Criminalizing public meetings, expanding police powers and weaponry, and applying anti-terrorist measures to street protests: it sounds like Spain in the Franco years, but all of these measures have been proposed in Spain in just the last couple of weeks. Far from being a throwback to the years of dictatorship, these repressive developments go hand in hand with the current economic crisis. ...between the brutal austerity measures implemented already a year or two ago by the government in Madrid and the increasing signs of shakiness from more stable EU countries such as France, Spain is, if anything, ahead of the curve.... In Barcelona, Austerity With an Iron FistAnd here are some insights into how and why that happens - - -
The abuse of buying and selling votes crept in and money began to play an important part in determining elections. Later on, this process of corruption spread to the law courts. And then to the army, and finally the Republic was subjected to the rule of emperors. --Plutarch (46 A.D.-127 A.D.) Historian of the Roman Republic 109_clip15
Most police states, surprisingly, come about through the democratic process with majority support. During a crisis, the rights of individuals and the minority are more easily trampled, which is more likely to condition a nation to become a police state than a military coup. Is America a Police State?, Congressman Ron Paul, U.S. House of Representatives, June 27, 2002
Lucas' own geopolitics can sound pretty bleak: "All democracies turn into dictatorships -- but not by coup. The people give their democracy to a dictator, whether it's Julius Caesar or Napoleon or Adolf Hitler. Ultimately, the general population goes along with the idea ... " --filmmaker George Lucas, Dark Victory from time.comSo, Will, this is my real concern with today's economic upheavals and the fiat/paper currencies and debt that underlies them.
A very large part of this battle is fought in the media, especially the new media, and I know you're doing your part there. I'm afraid it may be too late, but all that's necessary for evil to triumph is for good men to do nothing. Besides, otherwise, how would I spend my free time?
Health, happy new year, and stable currencies,
L., Tuesday, January 1, 2013 8:16 PM
P.S. Assuming the human race ducks the dictatorship bullet, there's a real existential question laying in wait up ahead too. There are now sensors that make it possible for "picking machines" to replace even itenerant farm workers for example. "Lights out" manufacturing -- plants that operate without human personell (except to fix the machines when necessary) -- are up and running. And the numbers of those are increasing faster every year. They even do warehousing now. Google has those cars that drive themselves, now licensed in Nevada and California.

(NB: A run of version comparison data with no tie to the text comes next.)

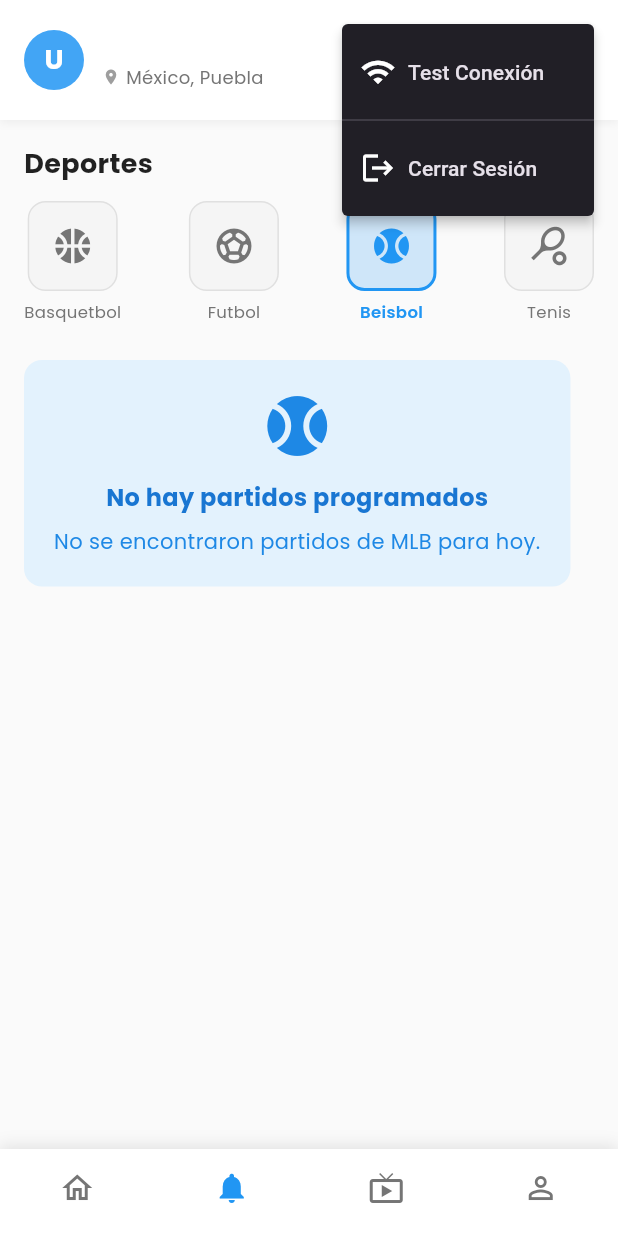
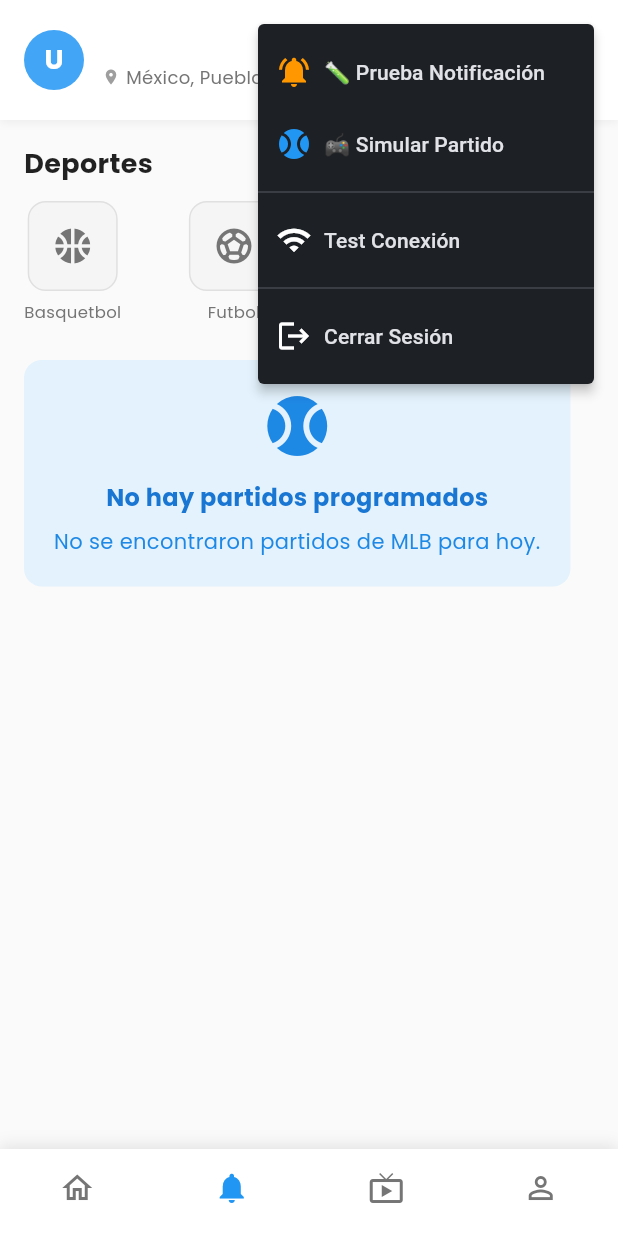
Before and after one commit to SanBenito12/EpicSports, a Flutter app: the OptimizedDashboardScreen screen opened directly, item 2 of the bottom bar chosen, after a tap on the "more vert" icon, on a phone screen of 412 x 824 dp. Run offline on Flutter 3.47's test engine with Material 3 defaults, Android fonts, the phone set to English and light mode, and no system bars; our stand-ins replace cloud_firestore, firebase_auth, firebase_core, firebase_messaging, flutter_local_notifications, font_awesome_flutter and 1 more; accounts and stored records are empty; network calls fail.

Commit message:
VERSION 2.0

```diff
--- a/lib/screens/optimized_dashboard_screen.dart
+++ b/lib/screens/optimized_dashboard_screen.dart
@@ -7,12 +7,10 @@ import '../models/mlb_game.dart';
 import '../services/auth_service.dart';
 import '../services/sportradar_service.dart';
 import '../services/game_notification_service.dart';
+import '../services/push_notification_service.dart'; // 🔔 NUEVO
 import '../models/user_model.dart';
 import '../config/api_config.dart';
 import '../widgets/game_widgets.dart';
-
-// Asegurar que este import esté presente
-export '../widgets/game_widgets.dart';
 import 'login_screen.dart';
 
 class OptimizedDashboardScreen extends StatefulWidget {
@@ -46,6 +44,7 @@ class _OptimizedDashboardScreenState extends State<OptimizedDashboardScreen> {
 
   // Controllers
   Timer? _refreshTimer;
+  Timer? _notificationTimer; // 🔔 NUEVO
   StreamSubscription<List<String>>? _notificationSubscription;
 
   @override
@@ -57,6 +56,7 @@ class _OptimizedDashboardScreenState extends State<OptimizedDashboardScreen> {
   @override
   void dispose() {
     _refreshTimer?.cancel();
+    _notificationTimer?.cancel(); // 🔔 NUEVO
     _notificationSubscription?.cancel();
     super.dispose();
   }
@@ -65,9 +65,39 @@ class _OptimizedDashboardScreenState extends State<OptimizedDashboardScreen> {
   Future<void> _initializeApp() async {
     await _loadUserData();
     await _checkApiConfiguration();
+    await _initializeNotifications(); // 🔔 NUEVO
     await _loadInitialData();
     _setupAutoRefresh();
+    _setupNotificationChecks(); // 🔔 NUEVO
     _listenToNotificationChanges();
+    _showWelcomeNotification(); // 🔔 NUEVO
+  }
+
+  /// 🔔 INICIALIZAR NOTIFICACIONES
+  Future<void> _initializeNotifications() async {
+    try {
+      await PushNotificationService.initialize();
+      debugPrint('✅ Notificaciones inicializadas en dashboard');
+    } catch (e) {
+      debugPrint('❌ Error inicializando notificaciones en dashboard: $e');
+    }
+  }
+
+  /// 🔔 CONFIGURAR VERIFICACIONES PERIÓDICAS DE NOTIFICACIONES
+  void _setupNotificationChecks() {
+    // Verificar cada 2 minutos si hay partidos que van a empezar
+    _notificationTimer = Timer.periodic(const Duration(minutes: 2), (timer) {
+      if (_allGames.isNotEmpty) {
+        PushNotificationService.checkUpcomingGames(_allGames);
+      }
+    });
+  }
+
+  /// 🔔 MOSTRAR NOTIFICACIÓN DE BIENVENIDA (PRUEBA)
+  Future<void> _showWelcomeNotification() async {
+    // Esperar un poco para que la UI se cargue
+    await Future.delayed(const Duration(seconds: 2));
+    await PushNotificationService.showTestNotification();
   }
 
   /// Cargar datos del usuario
@@ -118,7 +148,6 @@ class _OptimizedDashboardScreenState extends State<OptimizedDashboardScreen> {
         _errorMessage = null;
       });
 
-      // Usar el nuevo servicio optimizado
       final games = await _sportradarService.getTodaysGames();
 
       if (mounted) {
@@ -166,7 +195,6 @@ class _OptimizedDashboardScreenState extends State<OptimizedDashboardScreen> {
 
   /// Configurar auto-refresh inteligente
   void _setupAutoRefresh() {
-    // Intervalo dinámico: cada 2 minutos si hay juegos en vivo, cada 10 minutos si no
     final interval = _liveGames.isNotEmpty
         ? const Duration(minutes: 2)
         : const Duration(minutes: 10);
@@ -217,7 +245,6 @@ class _OptimizedDashboardScreenState extends State<OptimizedDashboardScreen> {
 
   /// Manejo de tap en juego
   void _handleGameTap(MLBGame game) {
-    // Aquí podrías navegar a detalle del juego
     debugPrint('🎯 Tap en juego: ${game.awayTeam.abbreviation} vs ${game.homeTeam.abbreviation}');
 
     ScaffoldMessenger.of(context).showSnackBar(
@@ -375,11 +402,32 @@ class _OptimizedDashboardScreenState extends State<OptimizedDashboardScreen> {
             tooltip: 'Actualizar',
           ),
 
-          // Menu
+          // Menu with notifications options 🔔
           PopupMenuButton<String>(
             icon: const Icon(Icons.more_vert, color: Colors.black87),
             onSelected: _handleMenuAction,
             itemBuilder: (context) => [
+              const PopupMenuItem(
+                value: 'test_notification',
+                child: Row(
+                  children: [
+                    Icon(Icons.notifications_active, color: Colors.orange),
+                    SizedBox(width: 8),
+                    Text('🧪 Prueba Notificación'),
+                  ],
+                ),
+              ),
+              const PopupMenuItem(
+                value: 'simulate_game',
+                child: Row(
+                  children: [
+                    Icon(Icons.sports_baseball, color: Colors.blue),
+                    SizedBox(width: 8),
+                    Text('🎮 Simular Partido'),
+                  ],
+                ),
+              ),
+              const PopupMenuDivider(),
               const PopupMenuItem(
                 value: 'test_connection',
                 child: Row(
@@ -679,9 +727,15 @@ class _OptimizedDashboardScreenState extends State<OptimizedDashboardScreen> {
     );
   }
 
-  /// Manejo de acciones del menú
+  /// Manejo de acciones del menú 🔔 ACTUALIZADO
   void _handleMenuAction(String action) {
     switch (action) {
+      case 'test_notification':
+        _showTestNotification();
+        break;
+      case 'simulate_game':
+        _simulateGameStart();
+        break;
       case 'test_connection':
         _testApiConnection();
         break;
@@ -689,6 +743,32 @@ class _OptimizedDashboardScreenState extends State<OptimizedDashboardScreen> {
         _handleLogout();
         break;
     }
+  }
+
+  /// 🔔 MOSTRAR NOTIFICACIÓN DE PRUEBA
+  Future<void> _showTestNotification() async {
+    await PushNotificationService.showTestNotification();
+
+    ScaffoldMessenger.of(context).showSnackBar(
+      const SnackBar(
+        content: Text('🧪 Notificación de prueba enviada'),
+        backgroundColor: Colors.orange,
+        duration: Duration(seconds: 2),
+      ),
+    );
+  }
+
+  /// 🔔 SIMULAR INICIO DE PARTIDO
+  Future<void> _simulateGameStart() async {
+    await PushNotificationService.simulateGameStart();
+
+    ScaffoldMessenger.of(context).showSnackBar(
+      const SnackBar(
+        content: Text('🎮 Simulación de inicio de partido enviada'),
+        backgroundColor: Colors.blue,
+        duration: Duration(seconds: 2),
+      ),
+    );
   }
 
   /// Test de conexión API
--- /dev/null
+++ b/lib/services/push_notification_service.dart
@@ -0,0 +1,339 @@
+// lib/services/push_notification_service.dart
+import 'package:firebase_messaging/firebase_messaging.dart';
+import 'package:flutter_local_notifications/flutter_local_notifications.dart';
+import 'package:firebase_auth/firebase_auth.dart';
+import 'package:cloud_firestore/cloud_firestore.dart';
+import 'package:flutter/material.dart';
+import '../models/mlb_game.dart';
+import 'package:flutter/foundation.dart';
+
+class PushNotificationService {
+  static final FirebaseMessaging _firebaseMessaging = FirebaseMessaging.instance;
+  static final FlutterLocalNotificationsPlugin _localNotifications = FlutterLocalNotificationsPlugin();
+  static final FirebaseFirestore _firestore = FirebaseFirestore.instance;
+  static final FirebaseAuth _auth = FirebaseAuth.instance;
+
+  // Inicializar el servicio de notificaciones
+  static Future<void> initialize() async {
+    try {
+      // 1. Solicitar permisos
+      await _requestPermissions();
+
+      // 2. Configurar notificaciones locales
+      await _initializeLocalNotifications();
+
+      // 3. Configurar Firebase Messaging
+      await _initializeFirebaseMessaging();
+
+      // 4. Obtener token FCM
+      await _getFCMToken();
+
+      debugPrint('✅ Servicio de notificaciones inicializado');
+    } catch (e) {
+      debugPrint('❌ Error inicializando notificaciones: $e');
+    }
+  }
+
+  // Solicitar permisos de notificación
+  static Future<void> _requestPermissions() async {
+    final settings = await _firebaseMessaging.requestPermission(
+      alert: true,
+      badge: true,
+      sound: true,
+      carPlay: false,
+      criticalAlert: false,
+      provisional: false,
+    );
+
+    debugPrint('🔔 Permisos de notificación: ${settings.authorizationStatus}');
+  }
+
+  // Configurar notificaciones locales
+  static Future<void> _initializeLocalNotifications() async {
+    const androidSettings = AndroidInitializationSettings('@mipmap/ic_launcher');
+    const iosSettings = DarwinInitializationSettings(
+      requestAlertPermission: true,
+      requestBadgePermission: true,
+      requestSoundPermission: true,
+    );
+
+    const initSettings = InitializationSettings(
+      android: androidSettings,
+      iOS: iosSettings,
+    );
+
+    await _localNotifications.initialize(
+      initSettings,
+      onDidReceiveNotificationResponse: _onNotificationTapped,
+    );
+
+    // Crear canal de notificaciones para Android
+    await _createNotificationChannel();
+  }
+
+  // Crear canal de notificaciones Android
+  static Future<void> _createNotificationChannel() async {
+    const channel = AndroidNotificationChannel(
+      'mlb_games_channel',
+      'Partidos MLB',
+      description: 'Notificaciones de partidos de béisbol',
+      importance: Importance.high,
+      playSound: true,
+    );
+
+    await _localNotifications
+        .resolvePlatformSpecificImplementation<AndroidFlutterLocalNotificationsPlugin>()
+        ?.createNotificationChannel(channel);
+  }
+
+  // Configurar Firebase Messaging
+  static Future<void> _initializeFirebaseMessaging() async {
+    // Manejar mensaje cuando la app está en primer plano
+    FirebaseMessaging.onMessage.listen(_handleForegroundMessage);
+
+    // Manejar cuando se toca una notificación (app en background)
+    FirebaseMessaging.onMessageOpenedApp.listen(_handleNotificationTap);
+
+    // Verificar si la app se abrió desde una notificación
+    final initialMessage = await FirebaseMessaging.instance.getInitialMessage();
+    if (initialMessage != null) {
+      _handleNotificationTap(initialMessage);
+    }
+  }
+
+  // Obtener token FCM
+  static Future<void> _getFCMToken() async {
+    try {
+      final token = await _firebaseMessaging.getToken();
+      if (token != null) {
+        await _saveTokenToFirestore(token);
+        debugPrint('📱 FCM Token: ${token.substring(0, 20)}...');
+      }
+    } catch (e) {
+      debugPrint('❌ Error obteniendo FCM token: $e');
+    }
+  }
+
+  // Guardar token en Firestore
+  static Future<void> _saveTokenToFirestore(String token) async {
+    try {
+      final user = _auth.currentUser;
+      if (user != null) {
+        await _firestore.collection('users').doc(user.uid).update({
+          'fcmToken': token,
+          'tokenUpdatedAt': FieldValue.serverTimestamp(),
+        });
+        debugPrint('✅ Token FCM guardado en Firestore');
+      }
+    } catch (e) {
+      debugPrint('❌ Error guardando token: $e');
+    }
+  }
+
+  // Manejar mensaje en primer plano
+  static void _handleForegroundMessage(RemoteMessage message) {
+    debugPrint('📨 Mensaje en primer plano: ${message.notification?.title}');
+
+    // Mostrar notificación local
+    _showLocalNotification(
+      title: message.notification?.title ?? 'Partido MLB',
+      body: message.notification?.body ?? 'Un partido está por comenzar',
+      payload: message.data['gameId'],
+    );
+  }
+
+  // Manejar tap en notificación
+  static void _handleNotificationTap(RemoteMessage message) {
+    debugPrint('👆 Notificación tocada: ${message.data}');
+    // Aquí puedes navegar a la pantalla del juego específico
+  }
+
+  // Callback cuando se toca notificación local
+  static void _onNotificationTapped(NotificationResponse response) {
+    debugPrint('👆 Notificación local tocada: ${response.payload}');
+    // Aquí puedes navegar a la pantalla del juego específico
+  }
+
+  // Mostrar notificación local
+  static Future<void> _showLocalNotification({
+    required String title,
+    required String body,
+    String? payload,
+  }) async {
+    const androidDetails = AndroidNotificationDetails(
+      'mlb_games_channel',
+      'Partidos MLB',
+      channelDescription: 'Notificaciones de partidos de béisbol',
+      importance: Importance.high,
+      priority: Priority.high,
+      icon: '@mipmap/ic_launcher',
+    );
+
+    const iosDetails = DarwinNotificationDetails(
+      presentAlert: true,
+      presentBadge: true,
+      presentSound: true,
+    );
+
+    const details = NotificationDetails(
+      android: androidDetails,
+      iOS: iosDetails,
+    );
+
+    await _localNotifications.show(
+      DateTime.now().millisecondsSinceEpoch.remainder(100000),
+      title,
+      body,
+      details,
+      payload: payload,
+    );
+  }
+
+  // 🧪 NOTIFICACIÓN DE PRUEBA
+  static Future<void> showTestNotification() async {
+    await _showLocalNotification(
+      title: '🏟️ ¡Bienvenido a EpicSports!',
+      body: 'Las notificaciones están funcionando correctamente. ¡Disfruta los partidos!',
+      payload: 'test_notification',
+    );
+    debugPrint('🧪 Notificación de prueba enviada');
+  }
+
+  // Notificación cuando empieza un partido
+  static Future<void> notifyGameStarting(MLBGame game) async {
+    await _showLocalNotification(
+      title: '🔴 ¡Partido en vivo!',
+      body: '${game.awayTeam.name} vs ${game.homeTeam.name} ha comenzado',
+      payload: game.id,
+    );
+
+    // También guardar en Firestore para historial
+    await _saveNotificationHistory(game, 'game_started');
+  }
+
+  // Notificación para recordatorio de partido próximo
+  static Future<void> notifyGameStartingSoon(MLBGame game, int minutesUntilStart) async {
+    await _showLocalNotification(
+      title: '⏰ Partido próximo',
+      body: '${game.awayTeam.name} vs ${game.homeTeam.name} empieza en $minutesUntilStart minutos',
+      payload: game.id,
+    );
+
+    await _saveNotificationHistory(game, 'game_reminder');
+  }
+
+  // Notificación para cambio de marcador
+  static Future<void> notifyScoreUpdate(MLBGame game) async {
+    if (game.score != null) {
+      await _showLocalNotification(
+        title: '📊 Actualización de marcador',
+        body: '${game.awayTeam.abbreviation} ${game.score!.awayScore} - ${game.score!.homeScore} ${game.homeTeam.abbreviation}',
+        payload: game.id,
+      );
+    }
+  }
+
+  // Guardar historial de notificaciones
+  static Future<void> _saveNotificationHistory(MLBGame game, String type) async {
+    try {
+      final user = _auth.currentUser;
+      if (user != null) {
+        await _firestore.collection('notification_history').add({
+          'userId': user.uid,
+          'gameId': game.id,
+          'type': type,
+          'title': '${game.awayTeam.name} vs ${game.homeTeam.name}',
+          'timestamp': FieldValue.serverTimestamp(),
+        });
+      }
+    } catch (e) {
+      debugPrint('❌ Error guardando historial de notificación: $e');
+    }
+  }
+
+  // Verificar si un juego debe enviar notificación
+  static Future<bool> shouldNotifyForGame(String gameId) async {
+    try {
+      final user = _auth.currentUser;
+      if (user == null) return false;
+
+      final doc = await _firestore
+          .collection('users')
+          .doc(user.uid)
+          .collection('gameNotifications')
+          .doc(gameId)
+          .get();
+
+      return doc.exists;
+    } catch (e) {
+      debugPrint('❌ Error verificando notificación para juego: $e');
+      return false;
+    }
+  }
+
+  // Chequear partidos que van a empezar (llamar periódicamente)
+  static Future<void> checkUpcomingGames(List<MLBGame> games) async {
+    final now = DateTime.now();
+
+    for (final game in games) {
+      if (await shouldNotifyForGame(game.id)) {
+        final gameTime = game.scheduledTime;
+        if (gameTime != null) {
+          final minutesUntilStart = gameTime.difference(now).inMinutes;
+
+          // Notificar 15 minutos antes
+          if (minutesUntilStart <= 15 && minutesUntilStart > 10) {
+            await notifyGameStartingSoon(game, minutesUntilStart);
+          }
+
+          // Notificar cuando empiece (con tolerancia de 5 minutos)
+          if (minutesUntilStart <= 5 && minutesUntilStart >= -5 && game.isLive) {
+            await notifyGameStarting(game);
+          }
+        }
+      }
+    }
+  }
+
+  // Obtener estado de permisos
+  static Future<NotificationSettings> getPermissionStatus() async {
+    return await _firebaseMessaging.getNotificationSettings();
+  }
+
+  // Verificar si las notificaciones están habilitadas
+  static Future<bool> areNotificationsEnabled() async {
+    final settings = await getPermissionStatus();
+    return settings.authorizationStatus == AuthorizationStatus.authorized;
+  }
+
+  // Método para testing - simular que empezó un partido
+  static Future<void> simulateGameStart() async {
+    // Crear un juego de prueba
+    final testGame = MLBGame(
+      id: 'test_game_${DateTime.now().millisecondsSinceEpoch}',
+      status: 'inprogress',
+      scheduled: DateTime.now().toIso8601String(),
+      homeTeam: Team(
+        id: 'test_home',
+        name: 'Test Home Team',
+        market: 'Test City',
+        abbreviation: 'THT',
+      ),
+      awayTeam: Team(
+        id: 'test_away',
+        name: 'Test Away Team',
+        market: 'Test Town',
+        abbreviation: 'TAT',
+      ),
+      venue: Venue(
+        id: 'test_venue',
+        name: 'Test Stadium',
+        city: 'Test City',
+        state: 'Test State',
+      ),
+      isLive: true,
+    );
+
+    await notifyGameStarting(testGame);
+  }
+}
```
Also changed, not shown: lib/main.dart (+18 -3 lines), pubspec.yaml (+14 -7 lines), pubspec.lock.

The question will rapidly become, "What can humans do better than machines?" Paradoxically, the easiest thing for the machines to replace is IT, Information Technology -- loosely "thinking." The computer (Watson) now beats us even at Jeapordy. And not just us, the best we have to offer.
Ray Kurzweil suggests we will combine with machines and calls it "The Singularity." Yes? I don't know, but the dude is hard to dismiss.